Reprint the lines below as they are, minus the pictures.

** Opening Excerpted data block **

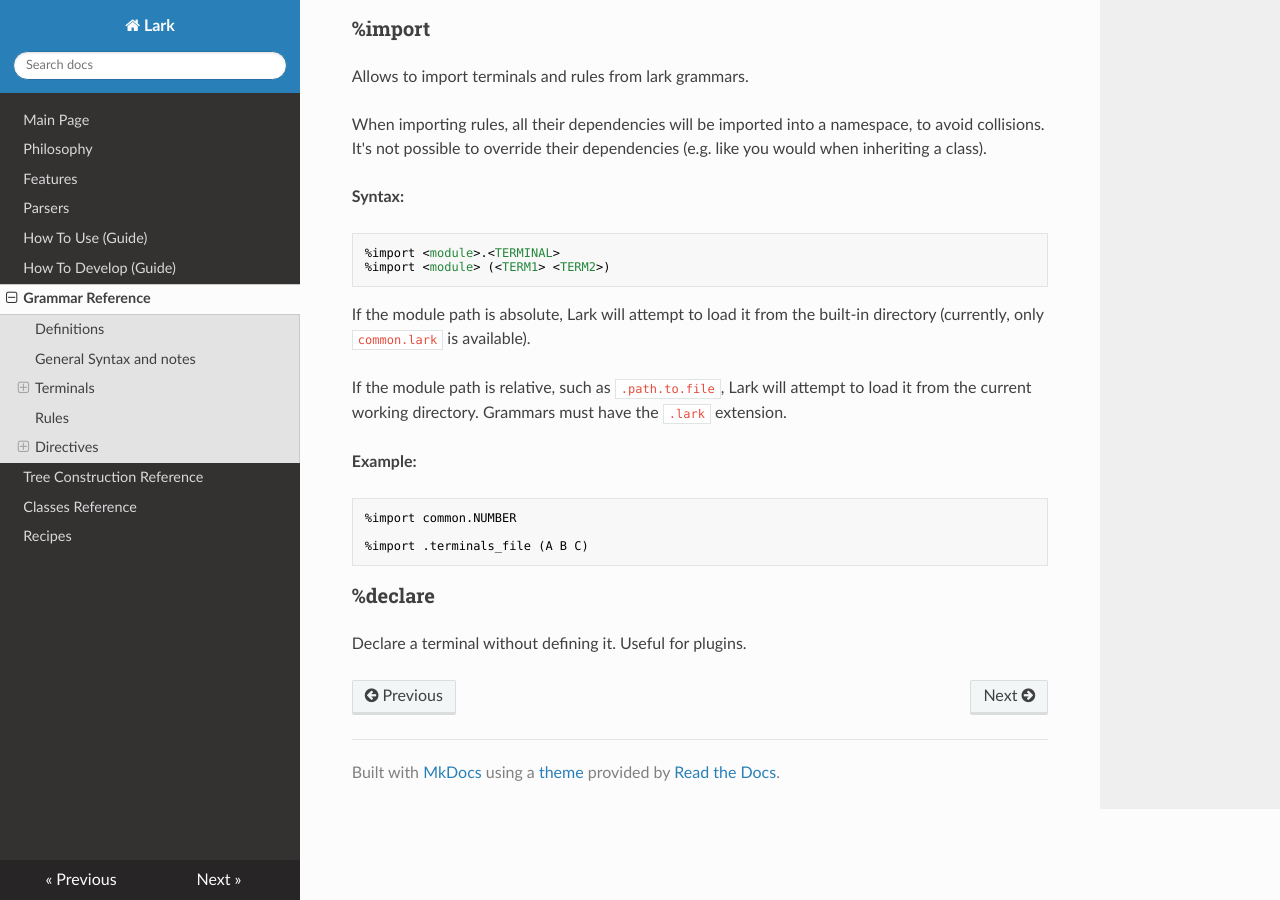
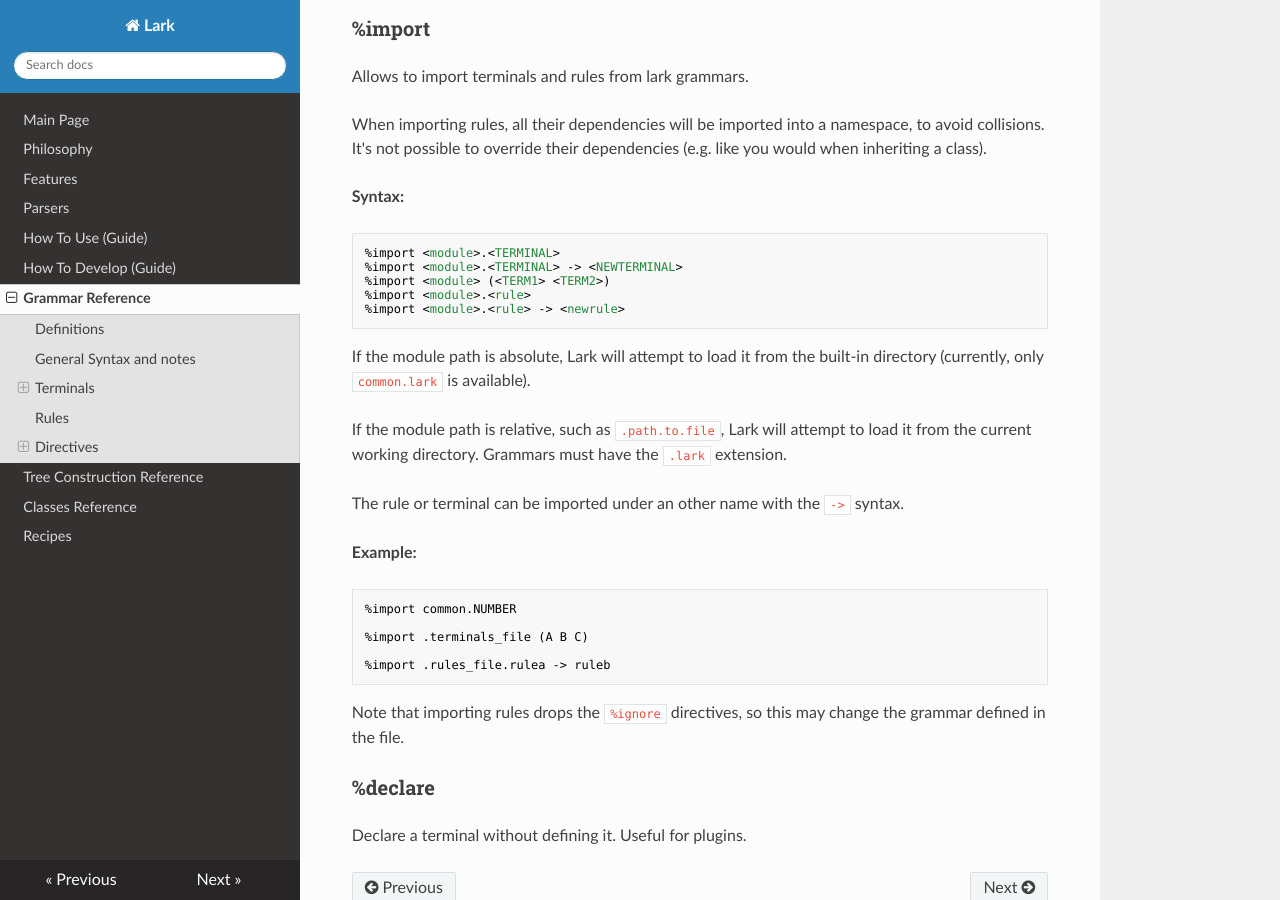
Before and after one commit to lark-parser/lark, an MkDocs documentation site: the page built from docs/grammar.md, in a window 1280 px wide and 900 px high, scrolled down 3185 px. Built offline with MkDocs 1.6.1, drawn with Linux system fonts in a browser that asks for light colours; nearby versions of some CDN libraries; old or Windows-style settings are respelled for this version of MkDocs.

Commit message:
Docs: improve section concerning grammar imports

````diff
--- a/docs/grammar.md
+++ b/docs/grammar.md
@@ -133,19 +133,28 @@
 **Syntax:**
 ```html
 %import <module>.<TERMINAL>
+%import <module>.<TERMINAL> -> <NEWTERMINAL>
 %import <module> (<TERM1> <TERM2>)
+%import <module>.<rule>
+%import <module>.<rule> -> <newrule>
 ```
 
 If the module path is absolute, Lark will attempt to load it from the built-in directory (currently, only `common.lark` is available).
 
 If the module path is relative, such as `.path.to.file`, Lark will attempt to load it from the current working directory. Grammars must have the `.lark` extension.
 
+The rule or terminal can be imported under an other name with the `->` syntax.
+
 **Example:**
 ```perl
 %import common.NUMBER
 
 %import .terminals_file (A B C)
+
+%import .rules_file.rulea -> ruleb
 ```
+
+Note that importing rules drops the `%ignore` directives, so this may change the grammar defined in the file.
 
 ### %declare
 
````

** Closing Excerpted data block **

- _Answer to this task_
Before and after one commit to lark-parser/lark, an MkDocs documentation site: the page built from docs/grammar.md, in a window 1280 px wide and 900 px high, scrolled down 3185 px. Built offline with MkDocs 1.6.1, drawn with Linux system fonts in a browser that asks for light colours; nearby versions of some CDN libraries; old or Windows-style settings are respelled for this version of MkDocs.

Commit message:
Docs: improve section concerning grammar imports

````diff
--- a/docs/grammar.md
+++ b/docs/grammar.md
@@ -133,19 +133,28 @@
 **Syntax:**
 ```html
 %import <module>.<TERMINAL>
+%import <module>.<TERMINAL> -> <NEWTERMINAL>
 %import <module> (<TERM1> <TERM2>)
+%import <module>.<rule>
+%import <module>.<rule> -> <newrule>
 ```
 
 If the module path is absolute, Lark will attempt to load it from the built-in directory (currently, only `common.lark` is available).
 
 If the module path is relative, such as `.path.to.file`, Lark will attempt to load it from the current working directory. Grammars must have the `.lark` extension.
 
+The rule or terminal can be imported under an other name with the `->` syntax.
+
 **Example:**
 ```perl
 %import common.NUMBER
 
 %import .terminals_file (A B C)
+
+%import .rules_file.rulea -> ruleb
 ```
+
+Note that importing rules drops the `%ignore` directives, so this may change the grammar defined in the file.
 
 ### %declare
 
````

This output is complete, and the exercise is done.